  • Hyperventilation
  • Drugs- calcium chelators (citrate in blood transfusion); bone resorption inhibitors (bisphosphonates, calcitonin, plicamycin); drugs affecting vitamin D (phenytoin, ketoconazole), foscarnet
  • Acute pancreatitis
  • Acute rhabdomyolysis - usually in relation to crush injuries
  • Malignancy - tumour lysis(following chemotherapy) or osteoblastic metastases (most common in prostate and breast cancers)
  • Toxic shock syndrome

Commonest causes are hypoparathyroidism (frequently following surgery), vitamin D deficiency or abnormal metabolism, renal failure, hypomagnesaemia.
Hypocalcemia is extremely common in patients in hospital and correlates with the severity of their illness.3

Differential diagnosis

Serum phosphate Serum PTH Serum ALP Other
Renal failure Raised Raised Raised Raised creatinine
Hypoparathyroidism Raised Low/undetectable
Normal Vitamin D metabolites
Pseudohypoparathyroidism Raised Raised

Vitamin D deficiency or malabsorption Low Raised Raised Raised 25 (OH)D3 levels
  • Hypoalbuminaemia - correct for albumin
  • Consider drug therapy, malignancy, acute pancreatitis and rhabdomyolysis
Investigations
  • Is the patient really hypocalcaemic? (Ideally take fasting blood specimens, uncuffed -remove tourniquet after needle in vein, but before taking blood sample). Ensure use an adjusted calcium value
  • Exclude renal failure (check U&Es), acute pancreatitis (check amylase), rhabdomyloysis (check serum CK)
  • Estimate serum magnesium
  • Estimate serum PTH
  • Evaluate Vitamin D metabolism

Always assess the patient clinically. Patients vary: some may be symptomatic within the normal reference range since there are narrow individual ranges within the normal reference range.

Management

Acute hypocalcaemia

  • Treat where symptomatic (seizures, tetany) or at high risk of complications with a serum calcium <1.90>
  • Give calcium gluconate IV 10 ml (2.25 mmol) of calcium gluconate 10% by slow injection. Repeat as necessary or follow with infusion of calcium gluconate 10% infusion - 40 ml (9 mmol)/24 hours.
  • Monitor serum calcium concentrations regularly to judge response.
  • If likely to be persistent, give vitamin D by mouth.
  • If hypomagnesemic, necessary to correct magnesium level before the hypocalcaemia will resolve.
Extracted from http://www.patient.co.uk/showdoc/40001110/

Saturday, October 4, 2008

Bitemporal hemianopia


When I was in UK, I attended a PACES course.
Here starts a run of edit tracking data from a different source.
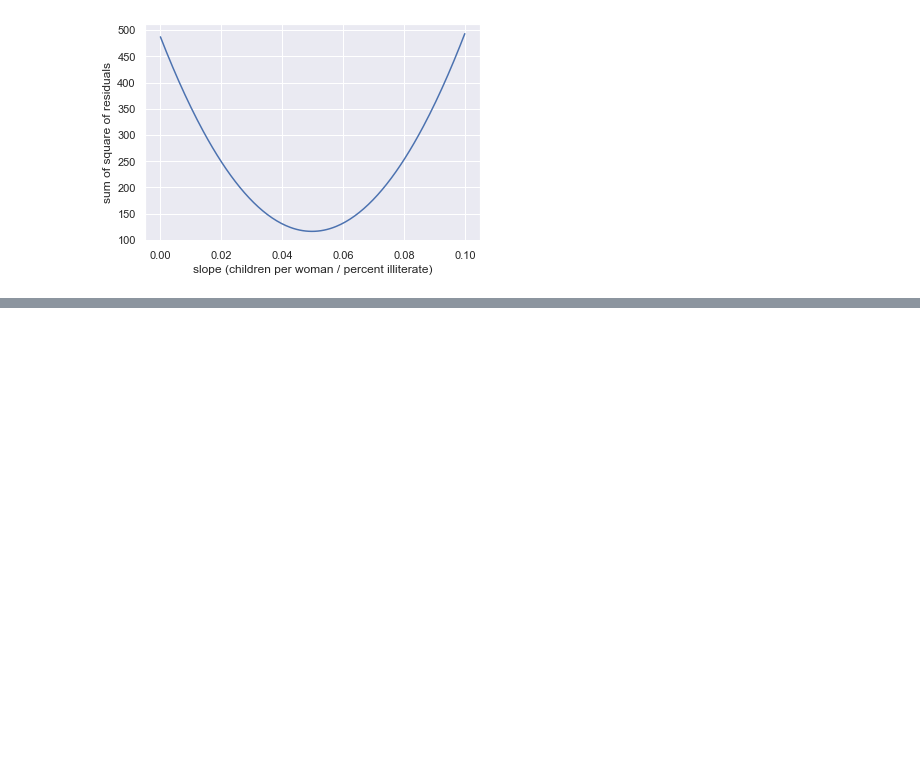
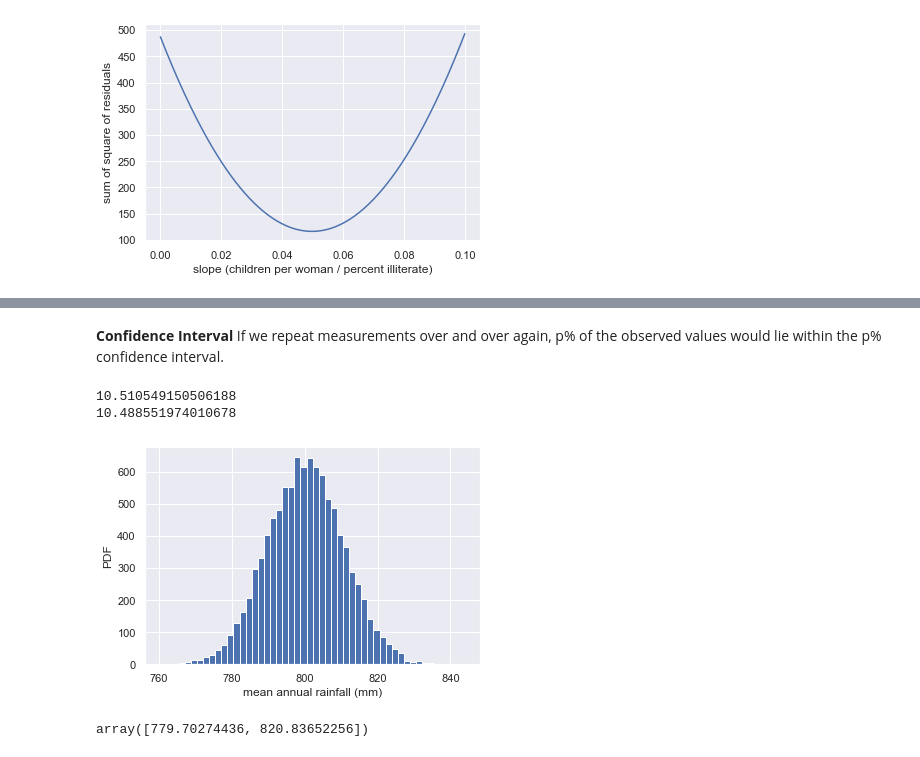
Before and after one commit to dissagaliyeva/machine_learning, a Jupyter notebook: statistics/part2.ipynb, the cells around one changed output, grey strips where cells are left out. Saved outputs shown, nothing was run; the diff lists cells and outputs as text; code cells hidden in the pictures; blank space fills up the shorter version.

```diff
--- a/statistics/part2.ipynb
+++ b/statistics/part2.ipynb
@@ -229,0 +330,31 @@ plt.show()
+# %% [markdown]
+**Confidence Interval**
+If we repeat measurements over and over again, p% of the observed values would lie within the p% confidence interval.
+# %%
+# Take 10,000 bootstrap replicates of the mean: bs_replicates
+bs_replicates = draw_bs_reps(rainfall, np.mean, 10000)
+
+# Compute and print standard error of the mean
+sem =  np.std(rainfall)/ np.sqrt(len(rainfall))
+print(sem)
+
+# Compute and print standard deviation of bootstrap replicates
+bs_std = np.std(bs_replicates)
+print(bs_std)
+
+# Make a histogram of the results
+_ = plt.hist(bs_replicates, bins=50)
+_ = plt.xlabel('mean annual rainfall (mm)')
+_ = plt.ylabel('PDF')
+
+# Show the plot
+plt.show()
+# %% [output]
+10.510549150506188
+10.488551974010678
+[figure, added]
+# %%
+# 95th confidence:
+np.percentile(bs_replicates, [2.5, 97.5])
+# %% [output]
+array([779.70274436, 820.83652256])
```
Also changed, not shown: parts of 9 cells of this notebook.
There were 3 patients whom I was asked to examine the visual fields and the findings were bitemporal hemianopia. They also had a scar as shown above. In fact, they had craniopharyngioma which has been operated via a transfrontal approach. You don't always get a clear scar like this in the exam. So, sometimes you have to look in between the hairs for the scar.

Where is the lesion ? Optic chiasm


If you are asked to examine the eyes,
1) Inspection for scars (transfrontal and transphenoidal)
2) Examine the visual acuity with a Snellen chart
3) Test the visual fields (you will find bitemporal hemianopia)
4) Check light reflex and look for RAPD(relative afferent pupillary light reflex or Marcus Gunn pupil), accomadation reflex
5) Check eye movements
6) Do a fundoscopy ( look for optic atrophy, particularly if there is RAPD)
7) Look for a medic alert bracelet
8) Look for other features of endocrinopathy eg acromegaly, Cushing's syndrome which should also have been picked up during inspection

The other causes of a chiasmal lesion include pituitary adenoma, meningioma, aneurysm, glioma